Life on ancient Mars?
UO geologist Greg Retallack couldn't quite believe what he was seeing. During two conferences with scientists directly involved with photos and data being relayed from the Martian rover Curiosity, Retallack kept seeing telltale indicators of ancient fossilized soil emerging from deep inside the Gale Crater.
The soil, he recalls saying to the groups, might be paleosols -- that's the scientific term for fossilized soils. Retallack is an expert on them. He's discovered them in some of Earth's oldest soils, dating to 3.4 billion years ago. Such soil, he notes, may well confirm the presence of ancient microbial life.
Looking more closely at Curiosity's images and data published by those earlier this year, Retallack now reports in the journal Geology that the Martian soils, which date to 3.7 billion years ago, have the same features of paleosols he's seen on Earth in the Antarctic Dry Valleys and Chile's Atacama Desert.

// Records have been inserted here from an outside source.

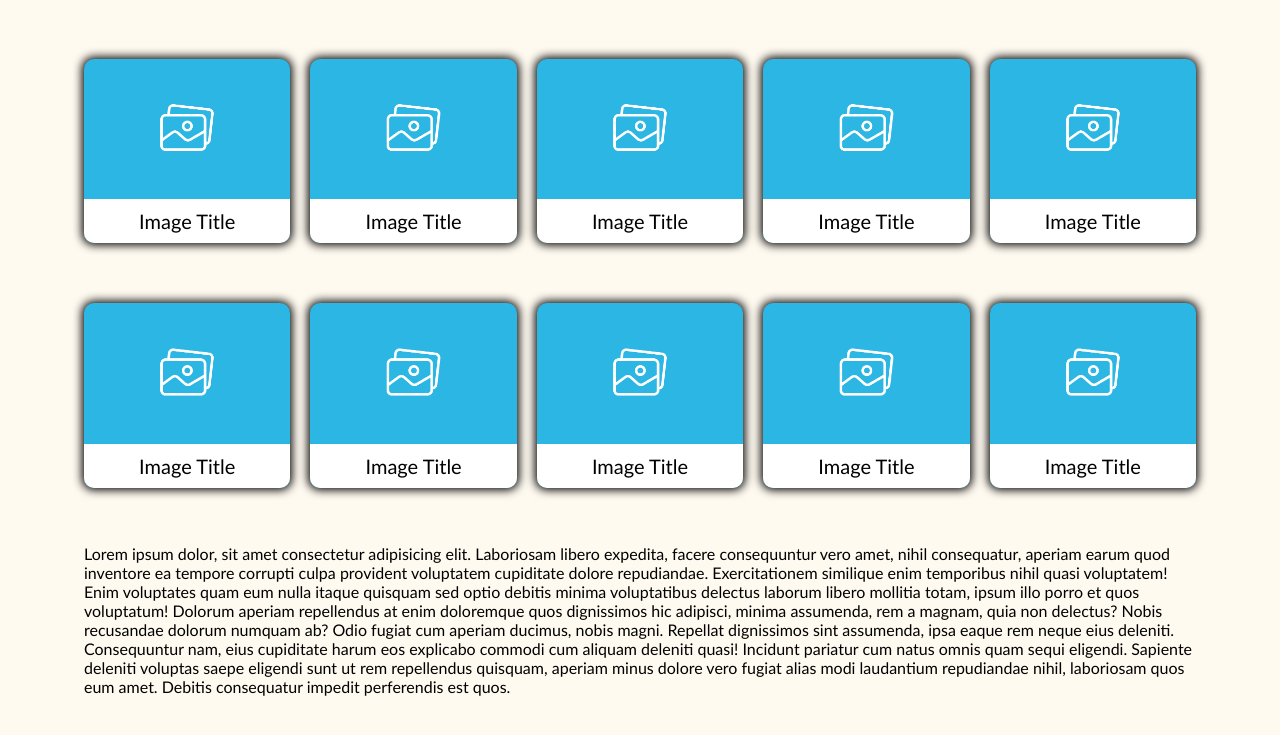
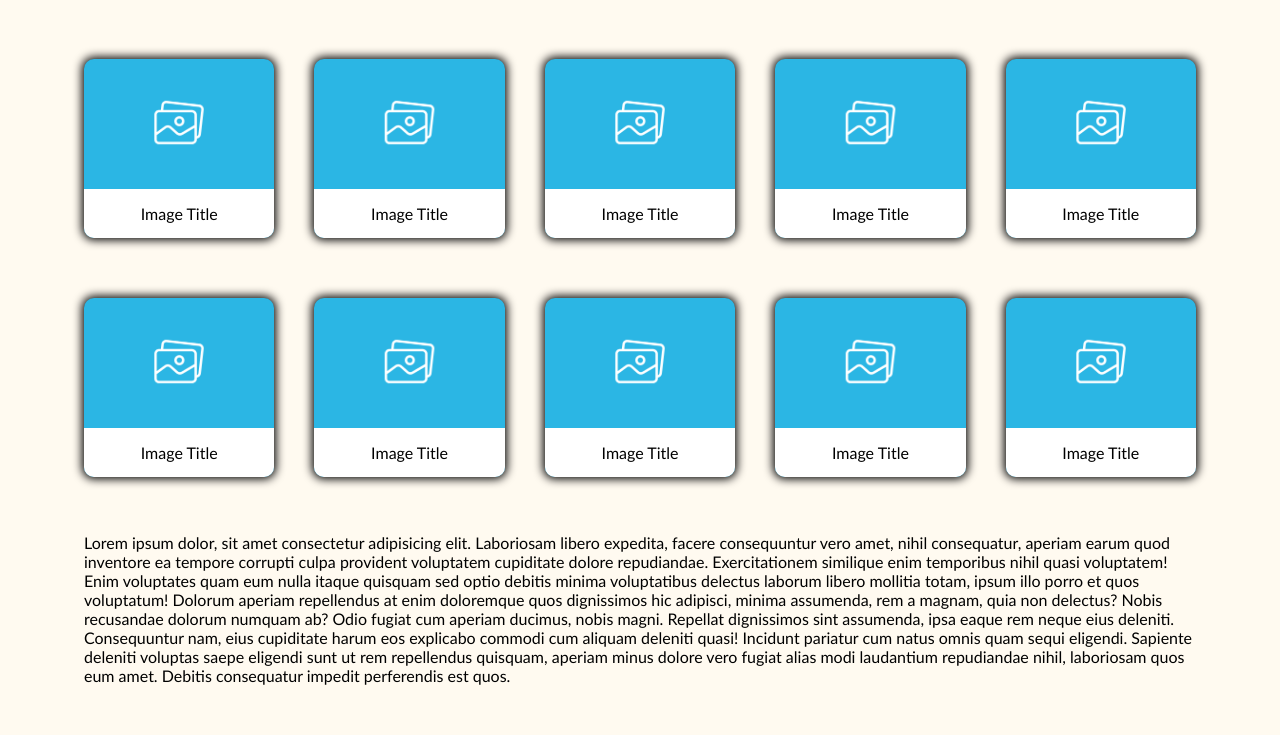
Before and after one commit to therealyhn/zadatak3css, a plain HTML site: page index.html in a window 1280 px wide. Shown: the part 133-868 px from the top of the page. Drawn offline with Linux system fonts and the light colour scheme.

Commit message:
Zadatak 3

```diff
--- a/css/style.css
+++ b/css/style.css
@@ -18,7 +18,7 @@
      grid-template-columns: repeat(5, minmax(100px, 1fr));
      grid-auto-rows: minmax(120px, auto);
      row-gap: 60px;
-     column-gap: 20px;
+     column-gap: 40px;
  }
 
  .tile {
@@ -28,17 +28,14 @@
      background-color: rgb(43, 182, 228);
  }
 
- .tile img {
+ img {
+     width: 100%;
      border-radius: 10px 10px 0 0;
  }
 
- img {
-     width: 100%;
- }
-
  .tiletext {
-     font-size: 20px;
-     padding: 10px;
+     font-size: 16px;
+     padding: 15px;
      background-color: white;
      border-radius: 0 0 10px 10px;
  }
```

"The pictures were the first clue, but then all the data really nailed it," Retallack said. He's now urging soil collection in strategic locations in coming exploration efforts on Mars.
In an email to Retallack, Malcolm Walter of the Australian Centre for Astrobiology said the potential discovery of paleosols in the Martian crater raises the likelihood "that there is or was life on Mars."
Read the UO news release about Retallack's paper in Geology at "Oregon geologist says Curiosity's images show Earth-like soils on Mars."
—By Jim Barlow, Public Affairs Communication